WORK TO BE COMPLETED: In the copy, every record below must appear exactly as given, and no picture may appear.

Segment Start: INPUT MATERIAL

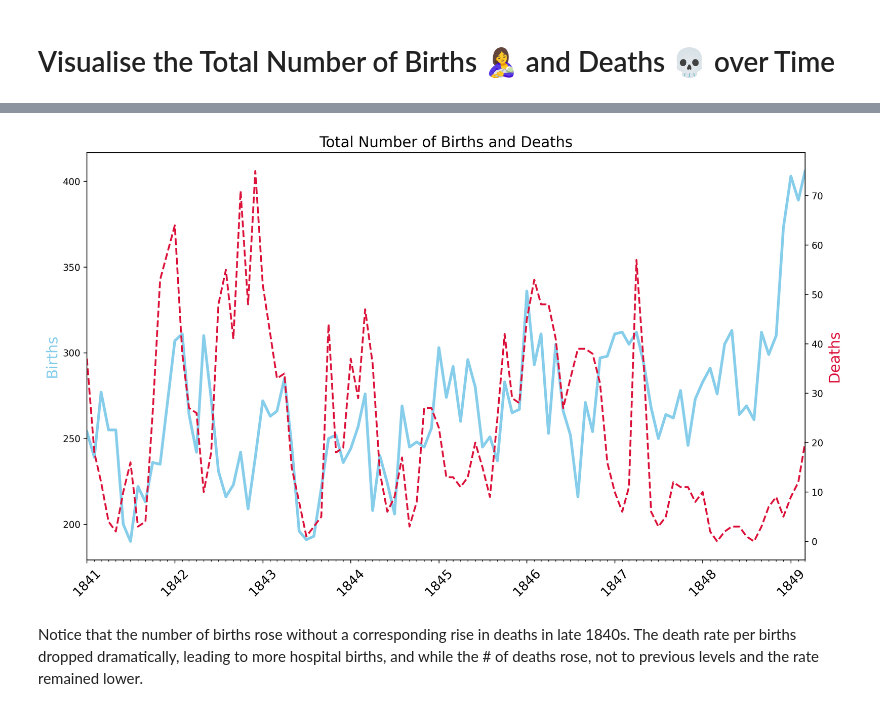
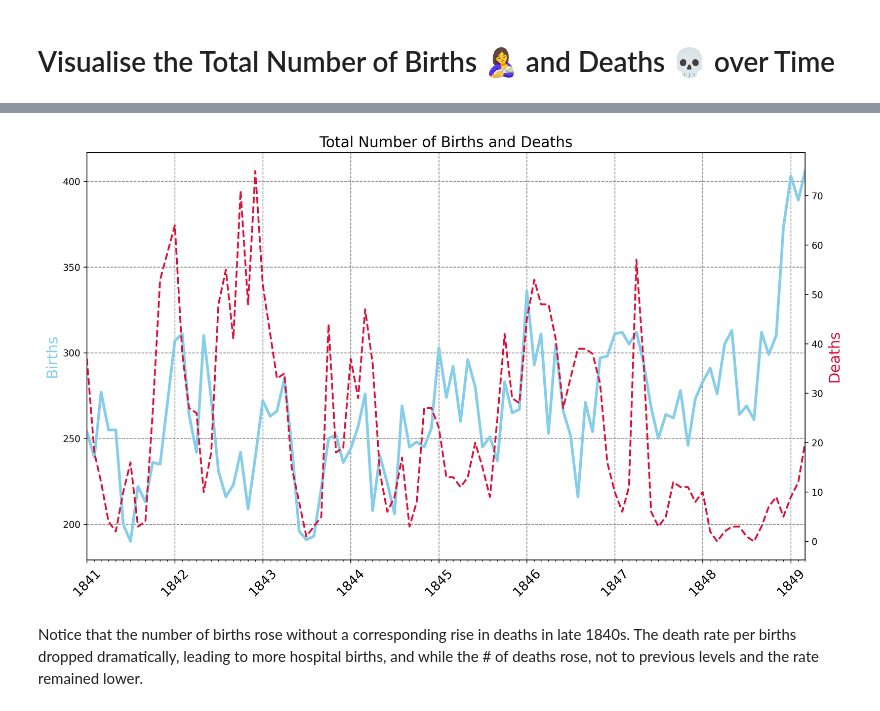
Before and after one commit to noah-clements/100Days-Python-Course, a Jupyter notebook: Dr+Semmelweis+Analysis/Dr_Semmelweis_Handwashing_Discovery.ipynb, the cells around one changed output, grey strips where cells are left out. Drawn from its saved outputs; the diff is of its cells as text; code cells hidden in the pictures.

```diff
--- a/Dr+Semmelweis+Analysis/Dr_Semmelweis_Handwashing_Discovery.ipynb
+++ b/Dr+Semmelweis+Analysis/Dr_Semmelweis_Handwashing_Discovery.ipynb
@@ -171,31 +171,33 @@ Using the annual data, 7.08% women died giving birth through the 1840s at the ho
 # %%
 # Create locators for ticks on the time axis
 years = mdates.YearLocator()
 months = mdates.MonthLocator()
 years_fmt = mdates.DateFormatter('%Y')
 
 plt.figure(figsize=(14,8), dpi=300)
 plt.title('Total Number of Births and Deaths', fontsize=16)
 plt.xticks(fontsize=14, rotation=45)
 
 ax1 = plt.gca() # get current axes
 ax2 = ax1.twinx()
+
+ax1.grid(color='grey', linestyle='--')
 
 ax1.plot(df_monthly.date, df_monthly.births, color='skyblue', linewidth=3)
 ax2.plot(df_monthly.date, df_monthly.deaths, color='crimson', linewidth=2, linestyle='dashed')
 
 # locators for x-axis
 ax1.xaxis.set_major_locator(years)
 ax1.xaxis.set_major_formatter(years_fmt)
 ax1.xaxis.set_minor_locator(months)
 
 ax1.set_xlim(df_monthly.date.min(), df_monthly.date.max())
 ax1.set_ylabel('Births', color='skyblue', fontsize=16)
 ax2.set_ylabel('Deaths', color='crimson', fontsize=16)
 
 plt.show()
 # %% [output]
-[figure, old version]
+[figure, new version]
 # %% [markdown]
 Notice that the number of births rose without a corresponding rise in deaths in late 1840s. The death rate per births dropped dramatically, leading to more hospital births, and while the # of deaths rose, not to previous levels and the rate remained lower.
 # %% [markdown]
```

Segment End: INPUT MATERIAL

SOLUTION TO THIS TASK:
Before and after one commit to noah-clements/100Days-Python-Course, a Jupyter notebook: Dr+Semmelweis+Analysis/Dr_Semmelweis_Handwashing_Discovery.ipynb, the cells around one changed output, grey strips where cells are left out. Drawn from its saved outputs; the diff is of its cells as text; code cells hidden in the pictures.

```diff
--- a/Dr+Semmelweis+Analysis/Dr_Semmelweis_Handwashing_Discovery.ipynb
+++ b/Dr+Semmelweis+Analysis/Dr_Semmelweis_Handwashing_Discovery.ipynb
@@ -171,31 +171,33 @@ Using the annual data, 7.08% women died giving birth through the 1840s at the ho
 # %%
 # Create locators for ticks on the time axis
 years = mdates.YearLocator()
 months = mdates.MonthLocator()
 years_fmt = mdates.DateFormatter('%Y')
 
 plt.figure(figsize=(14,8), dpi=300)
 plt.title('Total Number of Births and Deaths', fontsize=16)
 plt.xticks(fontsize=14, rotation=45)
 
 ax1 = plt.gca() # get current axes
 ax2 = ax1.twinx()
+
+ax1.grid(color='grey', linestyle='--')
 
 ax1.plot(df_monthly.date, df_monthly.births, color='skyblue', linewidth=3)
 ax2.plot(df_monthly.date, df_monthly.deaths, color='crimson', linewidth=2, linestyle='dashed')
 
 # locators for x-axis
 ax1.xaxis.set_major_locator(years)
 ax1.xaxis.set_major_formatter(years_fmt)
 ax1.xaxis.set_minor_locator(months)
 
 ax1.set_xlim(df_monthly.date.min(), df_monthly.date.max())
 ax1.set_ylabel('Births', color='skyblue', fontsize=16)
 ax2.set_ylabel('Deaths', color='crimson', fontsize=16)
 
 plt.show()
 # %% [output]
-[figure, old version]
+[figure, new version]
 # %% [markdown]
 Notice that the number of births rose without a corresponding rise in deaths in late 1840s. The death rate per births dropped dramatically, leading to more hospital births, and while the # of deaths rose, not to previous levels and the rate remained lower.
 # %% [markdown]
```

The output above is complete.